    Series 5, Committee for a Democratic Union (CDU), contains newsletters, committee meeting notes, correspondence, and promotional materials generated by CDU in its campaign for democratic elections and a more transparent union.
    Series 6, City of Berkeley Labor Commission, documents the work done by Labriola and the Labor Commission in supporting worker's rights in Berkeley, particularly in relation to the West Berkeley Plan and the Miles Cutter Development Agreement.
    Series 7 contains notes, correspondence, clippings, administrative materials, and protest materials related to the Rank And File Committee Against The 2-Gate. The committee, formed from rank and file members in the construction trades, protested contractors and construction companies that implemented the two-gate system to avoid hiring union workers.
    Series 8, Other Union Materials, contains materials produced by, or about, SEIU and unions other than Local 250.
    Series 9, Audiovisual Materials, consists of photographs of Kathy Labriola and CDU members, as well as various audio cassette recordings.

    Subjects and Indexing Terms

    Strikes and lockouts -- Hospitals.
    City planning -- California -- Berkeley.
    Hospitals -- Employees -- Labor unions.
    Hospitals -- Employees -- Labor unions -- Organizing.
    Labor disputes -- Cases.
    Labor disputes -- California.

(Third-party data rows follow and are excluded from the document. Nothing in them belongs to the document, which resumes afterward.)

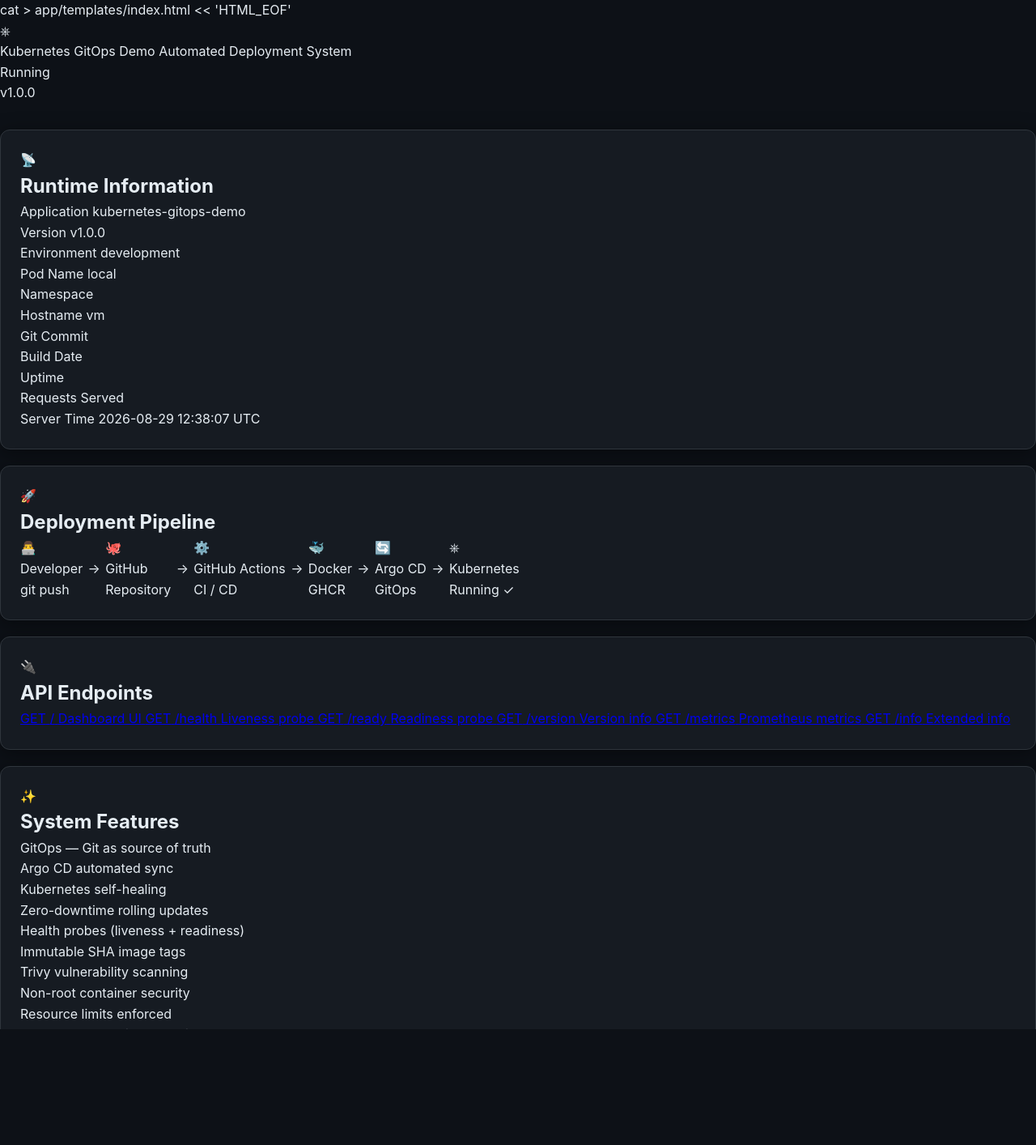
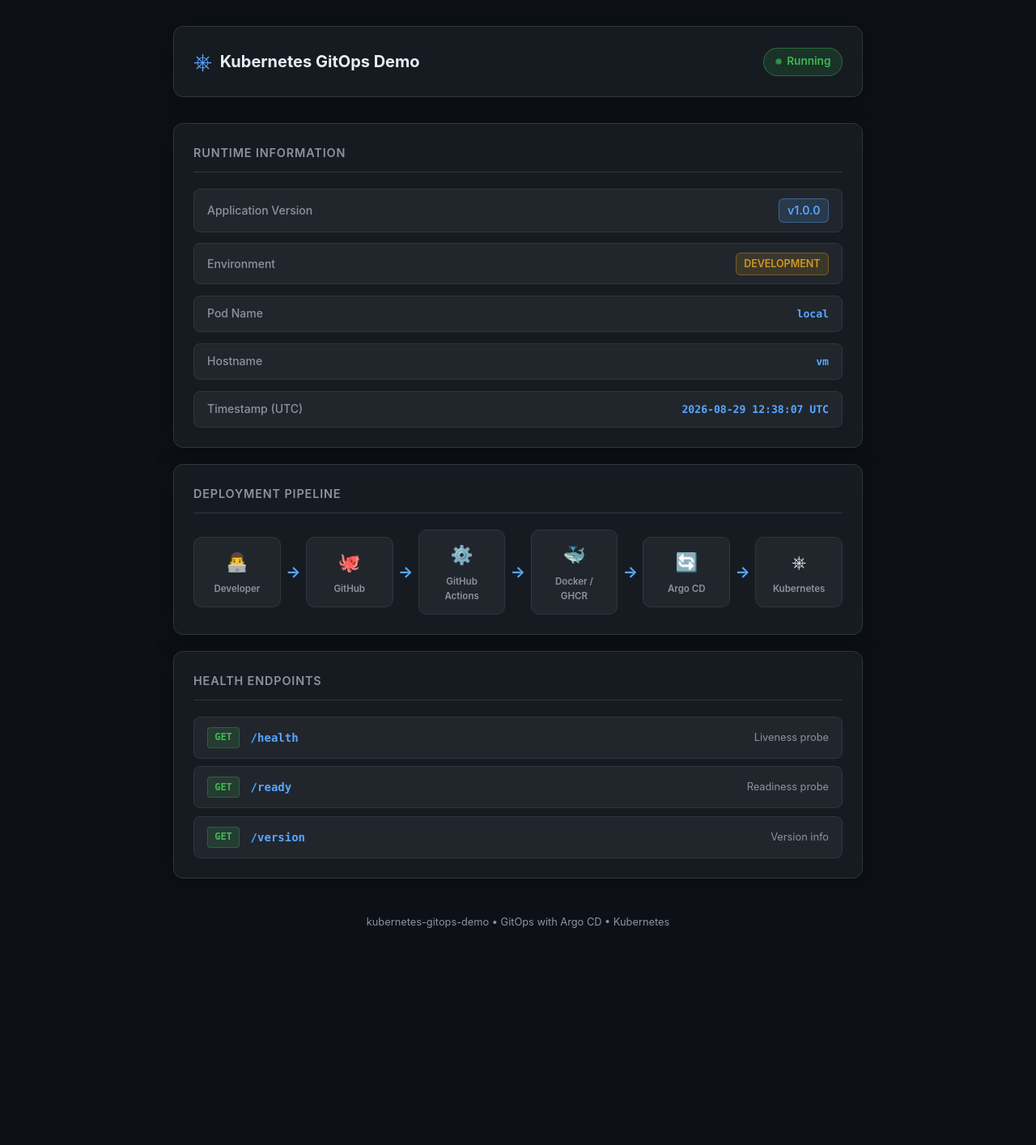
Before and after one commit to Gauravb741/gitops-kubernetes-deployer, a Flask app: page / in a window 1280 px wide. Shown: the whole page at 81% size. After the commit the page ends 1146 px from the top, so only its background shows below. Run offline with Flask 3, Linux system fonts and the light colour scheme.

Commit message:
fixing the second error

```diff
--- a/app/app.py
+++ b/app/app.py
@@ -14,8 +14,19 @@ logging.basicConfig(
 )
 logger = logging.getLogger("gitops-demo")
 
+# ── Resolve paths relative to this file ───────────────────────
+# This ensures templates and static files are found correctly
+# whether the app is run directly, via gunicorn, or via pytest
+BASE_DIR = os.path.dirname(os.path.abspath(__file__))
+TEMPLATE_DIR = os.path.join(BASE_DIR, "templates")
+STATIC_DIR = os.path.join(BASE_DIR, "static")
+
 # ── Application ───────────────────────────────────────────────
-app = Flask(__name__)
+app = Flask(
+    __name__,
+    template_folder=TEMPLATE_DIR,
+    static_folder=STATIC_DIR,
+)
 
 # ── Runtime configuration ─────────────────────────────────────
 APP_NAME = os.getenv("APP_NAME", "kubernetes-gitops-demo")
--- a/app/static/style.css
+++ b/app/static/style.css
@@ -1,25 +1,23 @@
-/* ── Reset & base ──────────────────────────────────────────── */
 *, *::before, *::after { box-sizing: border-box; margin: 0; padding: 0; }
 
 :root {
-  --bg:          #0d1117;
-  --surface:     #161b22;
-  --surface2:    #21262d;
-  --border:      #30363d;
-  --text:        #e6edf3;
-  --text-muted:  #8b949e;
-  --accent:      #58a6ff;
-  --accent2:     #3fb950;
-  --warning:     #d29922;
-  --danger:      #f85149;
-  --radius:      12px;
-  --shadow:      0 4px 24px rgba(0,0,0,0.4);
+  --bg:         #0d1117;
+  --surface:    #161b22;
+  --surface2:   #21262d;
+  --border:     #30363d;
+  --text:       #e6edf3;
+  --text-muted: #8b949e;
+  --accent:     #58a6ff;
+  --accent2:    #3fb950;
+  --warning:    #d29922;
+  --radius:     12px;
+  --shadow:     0 4px 24px rgba(0,0,0,0.4);
 }
 
 body {
   background: var(--bg);
   color: var(--text);
-  font-family: -apple-system, BlinkMacSystemFont, "Segoe UI", Roboto, Oxygen, Ubuntu, sans-serif;
+  font-family: -apple-system, BlinkMacSystemFont, "Segoe UI", Roboto, sans-serif;
   min-height: 100vh;
   line-height: 1.6;
 }
@@ -30,10 +28,7 @@ body {
   padding: 2rem 1.5rem;
 }
 
-/* ── Header ─────────────────────────────────────────────────── */
-.header {
-  margin-bottom: 2rem;
-}
+.header { margin-bottom: 2rem; }
 
 .header-inner {
   display: flex;
@@ -46,23 +41,9 @@ body {
   box-shadow: var(--shadow);
 }
 
-.logo {
-  display: flex;
-  align-items: center;
-  gap: 0.6rem;
-}
-
-.logo-k8s {
-  font-size: 1.8rem;
-  color: var(--accent);
-}
-
-.logo-text {
-  font-size: 1.25rem;
-  font-weight: 700;
-  color: var(--text);
-  letter-spacing: -0.02em;
-}
+.logo { display: flex; align-items: center; gap: 0.6rem; }
+.logo-k8s { font-size: 1.8rem; color: var(--accent); }
+.logo-text { font-size: 1.25rem; font-weight: 700; }
 
 .status-badge {
   display: flex;
@@ -84,16 +65,11 @@ body {
 
 @keyframes pulse {
   0%, 100% { opacity: 1; transform: scale(1); }
-  50%       { opacity: 0.6; transform: scale(0.85); }
+  50% { opacity: 0.6; transform: scale(0.85); }
 }
 
-.status-text {
-  font-size: 0.85rem;
-  font-weight: 600;
-  color: var(--accent2);
-}
+.status-text { font-size: 0.85rem; font-weight: 600; color: var(--accent2); }
 
-/* ── Cards ───────────────────────────────────────────────────── */
 .card {
   background: var(--surface);
   border: 1px solid var(--border);
@@ -114,11 +90,7 @@ body {
   border-bottom: 1px solid var(--border);
 }
 
-/* ── Info grid ───────────────────────────────────────────────── */
-.info-grid {
-  display: grid;
-  gap: 0.85rem;
-}
+.info-grid { display: grid; gap: 0.85rem; }
 
 .info-item {
   display: flex;
@@ -130,20 +102,11 @@ body {
   border-radius: 8px;
 }
 
-.info-label {
-  font-size: 0.875rem;
-  color: var(--text-muted);
-  font-weight: 500;
-}
-
-.info-value {
-  font-size: 0.875rem;
-  color: var(--text);
-  font-weight: 600;
-}
+.info-label { font-size: 0.875rem; color: var(--text-muted); font-weight: 500; }
+.info-value { font-size: 0.875rem; color: var(--text); font-weight: 600; }
 
 .info-value.mono {
-  font-family: "SFMono-Regular", Consolas, "Liberation Mono", Menlo, monospace;
+  font-family: "SFMono-Regular", Consolas, monospace;
   font-size: 0.82rem;
   color: var(--accent);
 }
@@ -164,10 +127,8 @@ body {
   color: var(--warning);
   text-transform: uppercase;
   font-size: 0.78rem;
-  letter-spacing: 0.05em;
 }
 
-/* ── Pipeline ────────────────────────────────────────────────── */
 .pipeline {
   display: flex;
   align-items: center;
@@ -189,33 +150,12 @@ body {
   transition: border-color 0.2s;
 }
 
-.pipeline-step:hover {
-  border-color: var(--accent);
-}
+.pipeline-step:hover { border-color: var(--accent); }
+.step-icon { font-size: 1.4rem; }
+.step-label { font-size: 0.72rem; color: var(--text-muted); font-weight: 600; text-align: center; }
+.pipeline-arrow { color: var(--accent); font-size: 1.2rem; font-weight: 700; flex-shrink: 0; }
 
-.step-icon { font-size: 1.4rem; }
-
-.step-label {
-  font-size: 0.72rem;
-  color: var(--text-muted);
-  font-weight: 600;
-  text-align: center;
-  white-space: nowrap;
-}
-
-.pipeline-arrow {
-  color: var(--accent);
-  font-size: 1.2rem;
-  font-weight: 700;
-  flex-shrink: 0;
-}
-
-/* ── Endpoints ───────────────────────────────────────────────── */
-.endpoints {
-  display: flex;
-  flex-direction: column;
-  gap: 0.6rem;
-}
+.endpoints { display: flex; flex-direction: column; gap: 0.6rem; }
 
 .endpoint-link {
   display: flex;
@@ -247,20 +187,9 @@ body {
   text-align: center;
 }
 
-.endpoint-path {
-  font-family: monospace;
-  font-size: 0.875rem;
-  color: var(--accent);
-  font-weight: 600;
-}
+.endpoint-path { font-family: monospace; font-size: 0.875rem; color: var(--accent); font-weight: 600; }
+.endpoint-desc { font-size: 0.8rem; color: var(--text-muted); margin-left: auto; }
 
-.endpoint-desc {
-  font-size: 0.8rem;
-  color: var(--text-muted);
-  margin-left: auto;
-}
-
-/* ── Footer ──────────────────────────────────────────────────── */
 .footer {
   text-align: center;
   padding: 1.5rem 0 0.5rem;
@@ -268,7 +197,6 @@ body {
   color: var(--text-muted);
 }
 
-/* ── Responsive ──────────────────────────────────────────────── */
 @media (max-width: 600px) {
   .header-inner { flex-direction: column; gap: 1rem; }
   .pipeline { justify-content: center; }
--- a/app/template/index.html
+++ b/app/template/index.html
@@ -1,212 +1,115 @@
-cat > app/templates/index.html << 'HTML_EOF'
 <!DOCTYPE html>
 <html lang="en">
 <head>
   <meta charset="UTF-8" />
   <meta name="viewport" content="width=device-width, initial-scale=1.0" />
-  <meta http-equiv="refresh" content="30" />
-  <title>{{ app_name }} — GitOps Demo</title>
+  <title>Kubernetes GitOps Demo</title>
   <link rel="stylesheet" href="/static/style.css" />
 </head>
 <body>
-  <div class="page">
+  <div class="container">
 
-    <!-- ── Header ──────────────────────────────────────── -->
     <header class="header">
-      <div class="header-content">
-        <div class="brand">
-          <span class="brand-icon">⎈</span>
-          <div class="brand-text">
-            <span class="brand-title">Kubernetes GitOps Demo</span>
-            <span class="brand-subtitle">Automated Deployment System</span>
-          </div>
+      <div class="header-inner">
+        <div class="logo">
+          <span class="logo-k8s">&#9096;</span>
+          <span class="logo-text">Kubernetes GitOps Demo</span>
         </div>
-        <div class="header-right">
-          <div class="status-pill">
-            <span class="pulse-dot"></span>
-            <span>Running</span>
-          </div>
-          <div class="version-chip">v{{ version }}</div>
+        <div class="status-badge">
+          <span class="status-dot"></span>
+          <span class="status-text">Running</span>
         </div>
       </div>
     </header>
 
-    <!-- ── Main grid ────────────────────────────────────── -->
-    <main class="main-grid">
-
-      <!-- Card 1: Runtime Info -->
-      <section class="card span-2">
-        <div class="card-header">
-          <span class="card-icon">📡</span>
-          <h2>Runtime Information</h2>
-        </div>
-        <div class="info-table">
-          <div class="info-row">
-            <span class="info-key">Application</span>
-            <span class="info-val code">{{ app_name }}</span>
+    <main>
+      <section class="card info-card">
+        <h2 class="card-title">Runtime Information</h2>
+        <div class="info-grid">
+          <div class="info-item">
+            <span class="info-label">Application Version</span>
+            <span class="info-value version-badge">v{{ version }}</span>
           </div>
-          <div class="info-row">
-            <span class="info-key">Version</span>
-            <span class="info-val"><span class="tag tag-blue">v{{ version }}</span></span>
+          <div class="info-item">
+            <span class="info-label">Environment</span>
+            <span class="info-value env-badge">{{ environment }}</span>
           </div>
-          <div class="info-row">
-            <span class="info-key">Environment</span>
-            <span class="info-val"><span class="tag tag-amber">{{ environment }}</span></span>
+          <div class="info-item">
+            <span class="info-label">Pod Name</span>
+            <span class="info-value mono">{{ pod_name }}</span>
           </div>
-          <div class="info-row">
-            <span class="info-key">Pod Name</span>
-            <span class="info-val code">{{ pod_name }}</span>
+          <div class="info-item">
+            <span class="info-label">Hostname</span>
+            <span class="info-value mono">{{ hostname }}</span>
           </div>
-          <div class="info-row">
-            <span class="info-key">Namespace</span>
-            <span class="info-val code">{{ pod_namespace }}</span>
-          </div>
-          <div class="info-row">
-            <span class="info-key">Hostname</span>
-            <span class="info-val code">{{ hostname }}</span>
-          </div>
-          <div class="info-row">
-            <span class="info-key">Git Commit</span>
-            <span class="info-val code">{{ git_commit }}</span>
-          </div>
-          <div class="info-row">
-            <span class="info-key">Build Date</span>
-            <span class="info-val code">{{ build_date }}</span>
-          </div>
-          <div class="info-row">
-            <span class="info-key">Uptime</span>
-            <span class="info-val"><span class="tag tag-green">{{ uptime }}</span></span>
-          </div>
-          <div class="info-row">
-            <span class="info-key">Requests Served</span>
-            <span class="info-val code">{{ request_count }}</span>
-          </div>
-          <div class="info-row">
-            <span class="info-key">Server Time</span>
-            <span class="info-val code">{{ timestamp }}</span>
+          <div class="info-item">
+            <span class="info-label">Timestamp (UTC)</span>
+            <span class="info-value mono">{{ timestamp }}</span>
           </div>
         </div>
       </section>
 
-      <!-- Card 2: Pipeline -->
-      <section class="card span-2">
-        <div class="card-header">
-          <span class="card-icon">🚀</span>
-          <h2>Deployment Pipeline</h2>
-        </div>
+      <section class="card pipeline-card">
+        <h2 class="card-title">Deployment Pipeline</h2>
         <div class="pipeline">
-          <div class="pipe-step">
-            <div class="pipe-icon">👨‍💻</div>
-            <div class="pipe-label">Developer</div>
-            <div class="pipe-sub">git push</div>
+          <div class="pipeline-step">
+            <div class="step-icon">&#128104;&#8205;&#128187;</div>
+            <div class="step-label">Developer</div>
           </div>
-          <div class="pipe-arrow">→</div>
-          <div class="pipe-step">
-            <div class="pipe-icon">🐙</div>
-            <div class="pipe-label">GitHub</div>
-            <div class="pipe-sub">Repository</div>
+          <div class="pipeline-arrow">&#8594;</div>
+          <div class="pipeline-step">
+            <div class="step-icon">&#128025;</div>
+            <div class="step-label">GitHub</div>
           </div>
-          <div class="pipe-arrow">→</div>
-          <div class="pipe-step">
-            <div class="pipe-icon">⚙️</div>
-            <div class="pipe-label">GitHub Actions</div>
-            <div class="pipe-sub">CI / CD</div>
+          <div class="pipeline-arrow">&#8594;</div>
+          <div class="pipeline-step">
+            <div class="step-icon">&#9881;&#65039;</div>
+            <div class="step-label">GitHub Actions</div>
           </div>
-          <div class="pipe-arrow">→</div>
-          <div class="pipe-step">
-            <div class="pipe-icon">🐳</div>
-            <div class="pipe-label">Docker</div>
-            <div class="pipe-sub">GHCR</div>
+          <div class="pipeline-arrow">&#8594;</div>
+          <div class="pipeline-step">
+            <div class="step-icon">&#128051;</div>
+            <div class="step-label">Docker / GHCR</div>
           </div>
-          <div class="pipe-arrow">→</div>
-          <div class="pipe-step">
-            <div class="pipe-icon">🔄</div>
-            <div class="pipe-label">Argo CD</div>
-            <div class="pipe-sub">GitOps</div>
+          <div class="pipeline-arrow">&#8594;</div>
+          <div class="pipeline-step">
+            <div class="step-icon">&#128260;</div>
+            <div class="step-label">Argo CD</div>
           </div>
-          <div class="pipe-arrow">→</div>
-          <div class="pipe-step active">
-            <div class="pipe-icon">⎈</div>
-            <div class="pipe-label">Kubernetes</div>
-            <div class="pipe-sub">Running ✓</div>
+          <div class="pipeline-arrow">&#8594;</div>
+          <div class="pipeline-step">
+            <div class="step-icon">&#9096;</div>
+            <div class="step-label">Kubernetes</div>
           </div>
         </div>
       </section>
 
-      <!-- Card 3: Endpoints -->
-      <section class="card">
-        <div class="card-header">
-          <span class="card-icon">🔌</span>
-          <h2>API Endpoints</h2>
-        </div>
-        <div class="endpoint-list">
-          <a class="endpoint" href="/" target="_blank">
-            <span class="method">GET</span>
-            <span class="path">/</span>
-            <span class="desc">Dashboard UI</span>
+      <section class="card endpoints-card">
+        <h2 class="card-title">Health Endpoints</h2>
+        <div class="endpoints">
+          <a class="endpoint-link" href="/health" target="_blank">
+            <span class="endpoint-method">GET</span>
+            <span class="endpoint-path">/health</span>
+            <span class="endpoint-desc">Liveness probe</span>
           </a>
-          <a class="endpoint" href="/health" target="_blank">
-            <span class="method">GET</span>
-            <span class="path">/health</span>
-            <span class="desc">Liveness probe</span>
+          <a class="endpoint-link" href="/ready" target="_blank">
+            <span class="endpoint-method">GET</span>
+            <span class="endpoint-path">/ready</span>
+            <span class="endpoint-desc">Readiness probe</span>
           </a>
-          <a class="endpoint" href="/ready" target="_blank">
-            <span class="method">GET</span>
-            <span class="path">/ready</span>
-            <span class="desc">Readiness probe</span>
-          </a>
-          <a class="endpoint" href="/version" target="_blank">
-            <span class="method">GET</span>
-            <span class="path">/version</span>
-            <span class="desc">Version info</span>
-          </a>
-          <a class="endpoint" href="/metrics" target="_blank">
-            <span class="method">GET</span>
-            <span class="path">/metrics</span>
-            <span class="desc">Prometheus metrics</span>
-          </a>
-          <a class="endpoint" href="/info" target="_blank">
-            <span class="method">GET</span>
-            <span class="path">/info</span>
-            <span class="desc">Extended info</span>
+          <a class="endpoint-link" href="/version" target="_blank">
+            <span class="endpoint-method">GET</span>
+            <span class="endpoint-path">/version</span>
+            <span class="endpoint-desc">Version info</span>
           </a>
         </div>
       </section>
-
-      <!-- Card 4: Features -->
-      <section class="card">
-        <div class="card-header">
-          <span class="card-icon">✨</span>
-          <h2>System Features</h2>
-        </div>
-        <div class="feature-list">
-          <div class="feature"><span class="feat-dot green"></span>GitOps — Git as source of truth</div>
-          <div class="feature"><span class="feat-dot green"></span>Argo CD automated sync</div>
-          <div class="feature"><span class="feat-dot green"></span>Kubernetes self-healing</div>
-          <div class="feature"><span class="feat-dot green"></span>Zero-downtime rolling updates</div>
-          <div class="feature"><span class="feat-dot green"></span>Health probes (liveness + readiness)</div>
-          <div class="feature"><span class="feat-dot green"></span>Immutable SHA image tags</div>
-          <div class="feature"><span class="feat-dot green"></span>Trivy vulnerability scanning</div>
-          <div class="feature"><span class="feat-dot green"></span>Non-root container security</div>
-          <div class="feature"><span class="feat-dot green"></span>Resource limits enforced</div>
-          <div class="feature"><span class="feat-dot green"></span>Prometheus metrics endpoint</div>
-        </div>
-      </section>
-
     </main>
 
-    <!-- ── Footer ──────────────────────────────────────── -->
     <footer class="footer">
-      <span>{{ app_name }}</span>
-      <span class="sep">•</span>
-      <span>GitOps with Argo CD</span>
-      <span class="sep">•</span>
-      <span>Kubernetes</span>
-      <span class="sep">•</span>
-      <span>Page refreshes every 30s</span>
+      <p>{{ app_name }} &bull; GitOps with Argo CD &bull; Kubernetes</p>
     </footer>
 
   </div>
 </body>
 </html>
-HTML_EOF
```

    Labor unions -- Organizing -- California.
    Collective labor agreements.
    Labor unions -- California -- Oakland.
    Labor unions -- California -- San Francisco.
    Collective bargaining -- Hospitals.
    Construction workers -- United States -- California -- Labor unions.
    Alta Bates-Herrick Hospitals.
    Cutter Biological.
    Service Employees International Union. Local 250 (San Francisco, Calif.)